» **YOUR TASK**
Please repeat the records word for word and skip the pictures.

Entries taken from a collection:
---

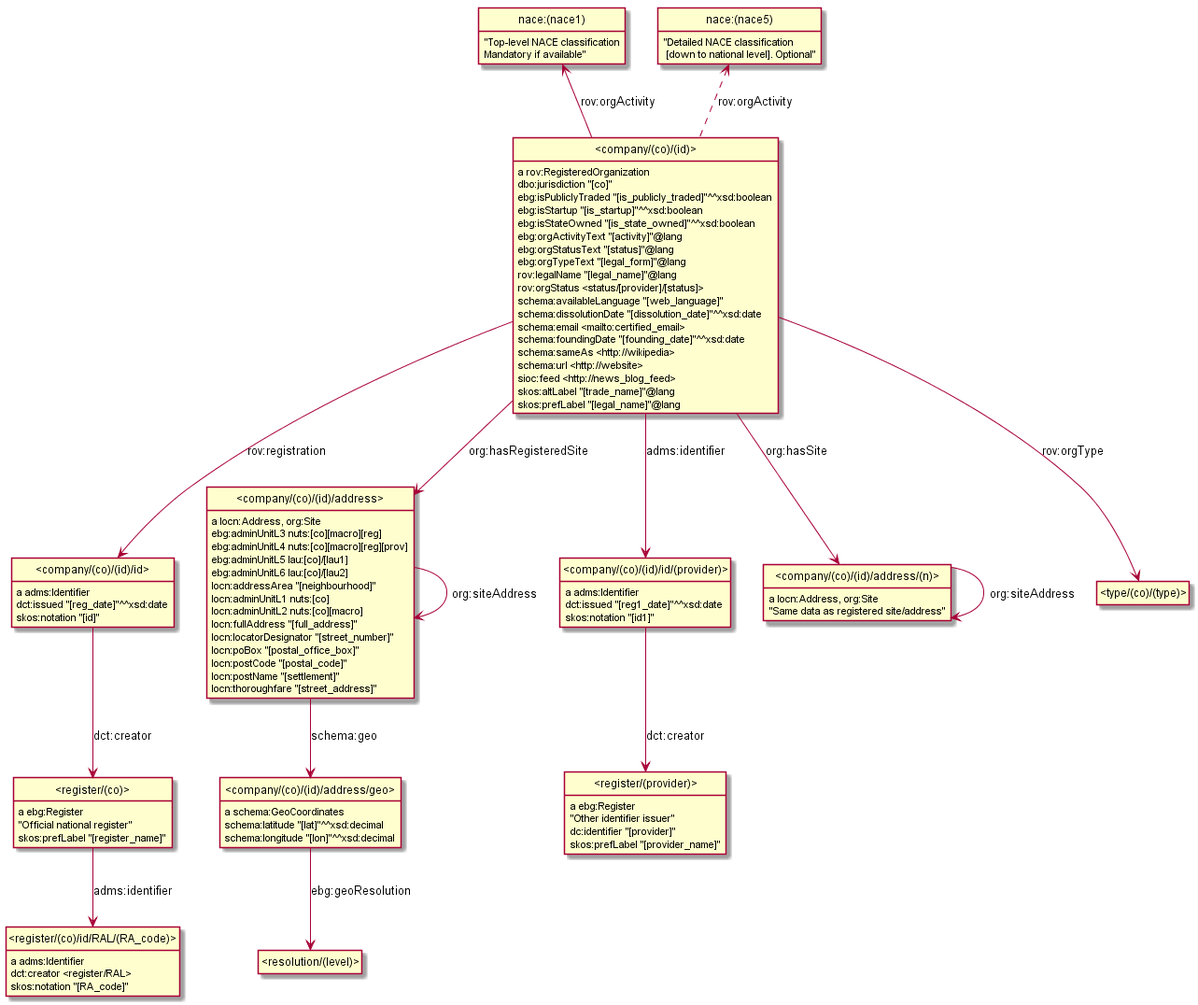
The PlantUML diagram model/company.png in euBusinessGraph/eubg-data, before a commit.
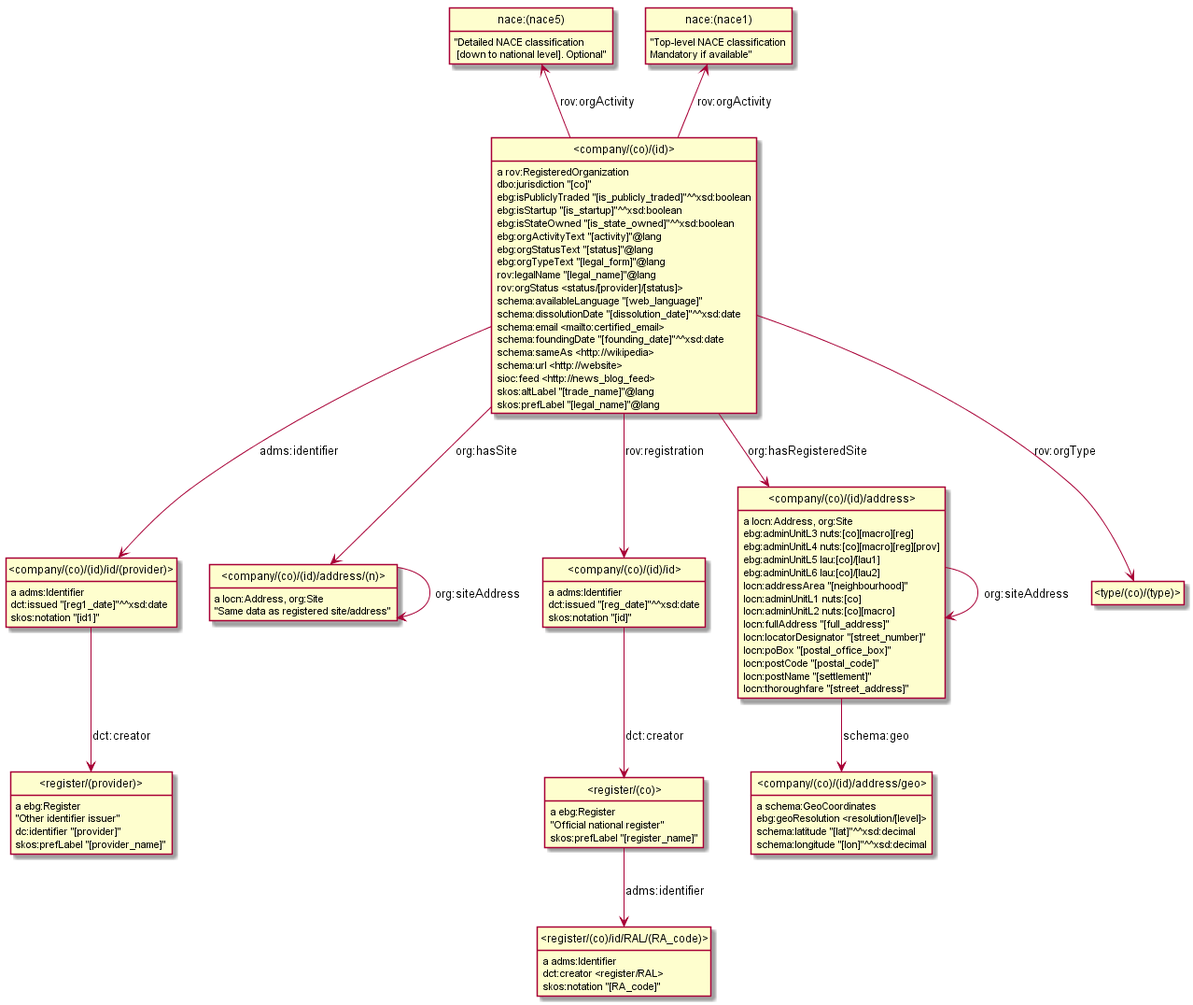
The same file after the commit.

Commit message:
fix ebg:geoResolution <resolution...>

Change to the diagram source:
```diff
@@ -3,20 +3,48 @@
 hide empty attributes
 hide circle
 skinparam classAttributeIconSize 0
+class nace_nace1_ as "nace:(nace1)"
+nace_nace1_ :  "Top-level NACE classification\nMandatory if available"
+class _register_co_id_RAL_RA_code_ as "<register/(co)/id/RAL/(RA_code)>"
+_register_co_id_RAL_RA_code_ : a adms:Identifier
+_register_co_id_RAL_RA_code_ : dct:creator <register/RAL>
+_register_co_id_RAL_RA_code_ : skos:notation "[RA_code]"
+class _company_co_id_id_provider_ as "<company/(co)/(id)/id/(provider)>"
+_company_co_id_id_provider_ : a adms:Identifier
+class _register_provider_ as "<register/(provider)>"
+_company_co_id_id_provider_ --> _register_provider_ : dct:creator
+_company_co_id_id_provider_ : dct:issued "[reg1_date]"^^xsd:date
+_company_co_id_id_provider_ : skos:notation "[id1]"
+class _company_co_id_address_n_ as "<company/(co)/(id)/address/(n)>"
+_company_co_id_address_n_ : a locn:Address, org:Site
+_company_co_id_address_n_ --> _company_co_id_address_n_ : org:siteAddress
+_company_co_id_address_n_ :  "Same data as registered site/address"
+class nace_nace5_ as "nace:(nace5)"
+nace_nace5_ :  "Detailed NACE classification\n [down to national level]. Optional"
+class _company_co_id_id_ as "<company/(co)/(id)/id>"
+_company_co_id_id_ : a adms:Identifier
+class _register_co_ as "<register/(co)>"
+_company_co_id_id_ --> _register_co_ : dct:creator
+_company_co_id_id_ : dct:issued "[reg_date]"^^xsd:date
+_company_co_id_id_ : skos:notation "[id]"
+class _company_co_id_address_geo_ as "<company/(co)/(id)/address/geo>"
+_company_co_id_address_geo_ : a schema:GeoCoordinates
+_company_co_id_address_geo_ : ebg:geoResolution <resolution/[level]>
+_company_co_id_address_geo_ : schema:latitude "[lat]"^^xsd:decimal
+_company_co_id_address_geo_ : schema:longitude "[lon]"^^xsd:decimal
+_register_provider_ : a ebg:Register
+_register_provider_ :  "Other identifier issuer"
+_register_provider_ : dc:identifier "[provider]"
+_register_provider_ : skos:prefLabel "[provider_name]"
 class _company_co_id_ as "<company/(co)/(id)>"
 _company_co_id_ : a rov:RegisteredOrganization
-class _company_co_id_id_ as "<company/(co)/(id)/id>"
+_company_co_id_ -up-> nace_nace1_ : rov:orgActivity
+_company_co_id_ --> _company_co_id_id_provider_ : adms:identifier
+_company_co_id_ --> _company_co_id_address_n_ : org:hasSite
+_company_co_id_ -up-> nace_nace5_ : rov:orgActivity
 _company_co_id_ --> _company_co_id_id_ : rov:registration
 class _company_co_id_address_ as "<company/(co)/(id)/address>"
 _company_co_id_ --> _company_co_id_address_ : org:hasRegisteredSite
-class _company_co_id_id_provider_ as "<company/(co)/(id)/id/(provider)>"
-_company_co_id_ --> _company_co_id_id_provider_ : adms:identifier
-class nace_nace5_ as "nace:(nace5)"
-_company_co_id_ .up.> nace_nace5_ : rov:orgActivity
-class _company_co_id_address_n_ as "<company/(co)/(id)/address/(n)>"
-_company_co_id_ --> _company_co_id_address_n_ : org:hasSite
-class nace_nace1_ as "nace:(nace1)"
-_company_co_id_ -up-> nace_nace1_ : rov:orgActivity
 class _type_co_type_ as "<type/(co)/(type)>"
 _company_co_id_ --> _type_co_type_ : rov:orgType
 _company_co_id_ : dbo:jurisdiction "[co]"
@@ -37,39 +65,10 @@
 _company_co_id_ : sioc:feed <http://news_blog_feed>
 _company_co_id_ : skos:altLabel "[trade_name]"@lang
 _company_co_id_ : skos:prefLabel "[legal_name]"@lang
-class _register_co_ as "<register/(co)>"
 _register_co_ : a ebg:Register
-class _register_co_id_RAL_RA_code_ as "<register/(co)/id/RAL/(RA_code)>"
 _register_co_ --> _register_co_id_RAL_RA_code_ : adms:identifier
 _register_co_ :  "Official national register"
 _register_co_ : skos:prefLabel "[register_name]"
-class _register_provider_ as "<register/(provider)>"
-_register_provider_ : a ebg:Register
-_register_provider_ :  "Other identifier issuer"
-_register_provider_ : dc:identifier "[provider]"
-_register_provider_ : skos:prefLabel "[provider_name]"
-nace_nace1_ :  "Top-level NACE classification\nMandatory if available"
-_company_co_id_address_n_ : a locn:Address, org:Site
-_company_co_id_address_n_ --> _company_co_id_address_n_ : org:siteAddress
-_company_co_id_address_n_ :  "Same data as registered site/address"
-_register_co_id_RAL_RA_code_ : a adms:Identifier
-_register_co_id_RAL_RA_code_ : dct:creator <register/RAL>
-_register_co_id_RAL_RA_code_ : skos:notation "[RA_code]"
-nace_nace5_ :  "Detailed NACE classification\n [down to national level]. Optional"
-_company_co_id_id_provider_ : a adms:Identifier
-_company_co_id_id_provider_ --> _register_provider_ : dct:creator
-_company_co_id_id_provider_ : dct:issued "[reg1_date]"^^xsd:date
-_company_co_id_id_provider_ : skos:notation "[id1]"
-class _company_co_id_address_geo_ as "<company/(co)/(id)/address/geo>"
-_company_co_id_address_geo_ : a schema:GeoCoordinates
-class _resolution_level_ as "<resolution/(level)>"
-_company_co_id_address_geo_ --> _resolution_level_ : ebg:geoResolution
-_company_co_id_address_geo_ : schema:latitude "[lat]"^^xsd:decimal
-_company_co_id_address_geo_ : schema:longitude "[lon]"^^xsd:decimal
-_company_co_id_id_ : a adms:Identifier
-_company_co_id_id_ --> _register_co_ : dct:creator
-_company_co_id_id_ : dct:issued "[reg_date]"^^xsd:date
-_company_co_id_id_ : skos:notation "[id]"
 _company_co_id_address_ : a locn:Address, org:Site
 _company_co_id_address_ --> _company_co_id_address_geo_ : schema:geo
 _company_co_id_address_ --> _company_co_id_address_ : org:siteAddress
```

---

» **RESPONSE TO THIS TASK**
The PlantUML diagram model/company.png in euBusinessGraph/eubg-data, before a commit.
The same file after the commit.

Commit message:
fix ebg:geoResolution <resolution...>

Change to the diagram source:
```diff
@@ -3,20 +3,48 @@
 hide empty attributes
 hide circle
 skinparam classAttributeIconSize 0
+class nace_nace1_ as "nace:(nace1)"
+nace_nace1_ :  "Top-level NACE classification\nMandatory if available"
+class _register_co_id_RAL_RA_code_ as "<register/(co)/id/RAL/(RA_code)>"
+_register_co_id_RAL_RA_code_ : a adms:Identifier
+_register_co_id_RAL_RA_code_ : dct:creator <register/RAL>
+_register_co_id_RAL_RA_code_ : skos:notation "[RA_code]"
+class _company_co_id_id_provider_ as "<company/(co)/(id)/id/(provider)>"
+_company_co_id_id_provider_ : a adms:Identifier
+class _register_provider_ as "<register/(provider)>"
+_company_co_id_id_provider_ --> _register_provider_ : dct:creator
+_company_co_id_id_provider_ : dct:issued "[reg1_date]"^^xsd:date
+_company_co_id_id_provider_ : skos:notation "[id1]"
+class _company_co_id_address_n_ as "<company/(co)/(id)/address/(n)>"
+_company_co_id_address_n_ : a locn:Address, org:Site
+_company_co_id_address_n_ --> _company_co_id_address_n_ : org:siteAddress
+_company_co_id_address_n_ :  "Same data as registered site/address"
+class nace_nace5_ as "nace:(nace5)"
+nace_nace5_ :  "Detailed NACE classification\n [down to national level]. Optional"
+class _company_co_id_id_ as "<company/(co)/(id)/id>"
+_company_co_id_id_ : a adms:Identifier
+class _register_co_ as "<register/(co)>"
+_company_co_id_id_ --> _register_co_ : dct:creator
+_company_co_id_id_ : dct:issued "[reg_date]"^^xsd:date
+_company_co_id_id_ : skos:notation "[id]"
+class _company_co_id_address_geo_ as "<company/(co)/(id)/address/geo>"
+_company_co_id_address_geo_ : a schema:GeoCoordinates
+_company_co_id_address_geo_ : ebg:geoResolution <resolution/[level]>
+_company_co_id_address_geo_ : schema:latitude "[lat]"^^xsd:decimal
+_company_co_id_address_geo_ : schema:longitude "[lon]"^^xsd:decimal
+_register_provider_ : a ebg:Register
+_register_provider_ :  "Other identifier issuer"
+_register_provider_ : dc:identifier "[provider]"
+_register_provider_ : skos:prefLabel "[provider_name]"
 class _company_co_id_ as "<company/(co)/(id)>"
 _company_co_id_ : a rov:RegisteredOrganization
-class _company_co_id_id_ as "<company/(co)/(id)/id>"
+_company_co_id_ -up-> nace_nace1_ : rov:orgActivity
+_company_co_id_ --> _company_co_id_id_provider_ : adms:identifier
+_company_co_id_ --> _company_co_id_address_n_ : org:hasSite
+_company_co_id_ -up-> nace_nace5_ : rov:orgActivity
 _company_co_id_ --> _company_co_id_id_ : rov:registration
 class _company_co_id_address_ as "<company/(co)/(id)/address>"
 _company_co_id_ --> _company_co_id_address_ : org:hasRegisteredSite
-class _company_co_id_id_provider_ as "<company/(co)/(id)/id/(provider)>"
-_company_co_id_ --> _company_co_id_id_provider_ : adms:identifier
-class nace_nace5_ as "nace:(nace5)"
-_company_co_id_ .up.> nace_nace5_ : rov:orgActivity
-class _company_co_id_address_n_ as "<company/(co)/(id)/address/(n)>"
-_company_co_id_ --> _company_co_id_address_n_ : org:hasSite
-class nace_nace1_ as "nace:(nace1)"
-_company_co_id_ -up-> nace_nace1_ : rov:orgActivity
 class _type_co_type_ as "<type/(co)/(type)>"
 _company_co_id_ --> _type_co_type_ : rov:orgType
 _company_co_id_ : dbo:jurisdiction "[co]"
@@ -37,39 +65,10 @@
 _company_co_id_ : sioc:feed <http://news_blog_feed>
 _company_co_id_ : skos:altLabel "[trade_name]"@lang
 _company_co_id_ : skos:prefLabel "[legal_name]"@lang
-class _register_co_ as "<register/(co)>"
 _register_co_ : a ebg:Register
-class _register_co_id_RAL_RA_code_ as "<register/(co)/id/RAL/(RA_code)>"
 _register_co_ --> _register_co_id_RAL_RA_code_ : adms:identifier
 _register_co_ :  "Official national register"
 _register_co_ : skos:prefLabel "[register_name]"
-class _register_provider_ as "<register/(provider)>"
-_register_provider_ : a ebg:Register
-_register_provider_ :  "Other identifier issuer"
-_register_provider_ : dc:identifier "[provider]"
-_register_provider_ : skos:prefLabel "[provider_name]"
-nace_nace1_ :  "Top-level NACE classification\nMandatory if available"
-_company_co_id_address_n_ : a locn:Address, org:Site
-_company_co_id_address_n_ --> _company_co_id_address_n_ : org:siteAddress
-_company_co_id_address_n_ :  "Same data as registered site/address"
-_register_co_id_RAL_RA_code_ : a adms:Identifier
-_register_co_id_RAL_RA_code_ : dct:creator <register/RAL>
-_register_co_id_RAL_RA_code_ : skos:notation "[RA_code]"
-nace_nace5_ :  "Detailed NACE classification\n [down to national level]. Optional"
-_company_co_id_id_provider_ : a adms:Identifier
-_company_co_id_id_provider_ --> _register_provider_ : dct:creator
-_company_co_id_id_provider_ : dct:issued "[reg1_date]"^^xsd:date
-_company_co_id_id_provider_ : skos:notation "[id1]"
-class _company_co_id_address_geo_ as "<company/(co)/(id)/address/geo>"
-_company_co_id_address_geo_ : a schema:GeoCoordinates
-class _resolution_level_ as "<resolution/(level)>"
-_company_co_id_address_geo_ --> _resolution_level_ : ebg:geoResolution
-_company_co_id_address_geo_ : schema:latitude "[lat]"^^xsd:decimal
-_company_co_id_address_geo_ : schema:longitude "[lon]"^^xsd:decimal
-_company_co_id_id_ : a adms:Identifier
-_company_co_id_id_ --> _register_co_ : dct:creator
-_company_co_id_id_ : dct:issued "[reg_date]"^^xsd:date
-_company_co_id_id_ : skos:notation "[id]"
 _company_co_id_address_ : a locn:Address, org:Site
 _company_co_id_address_ --> _company_co_id_address_geo_ : schema:geo
 _company_co_id_address_ --> _company_co_id_address_ : org:siteAddress
```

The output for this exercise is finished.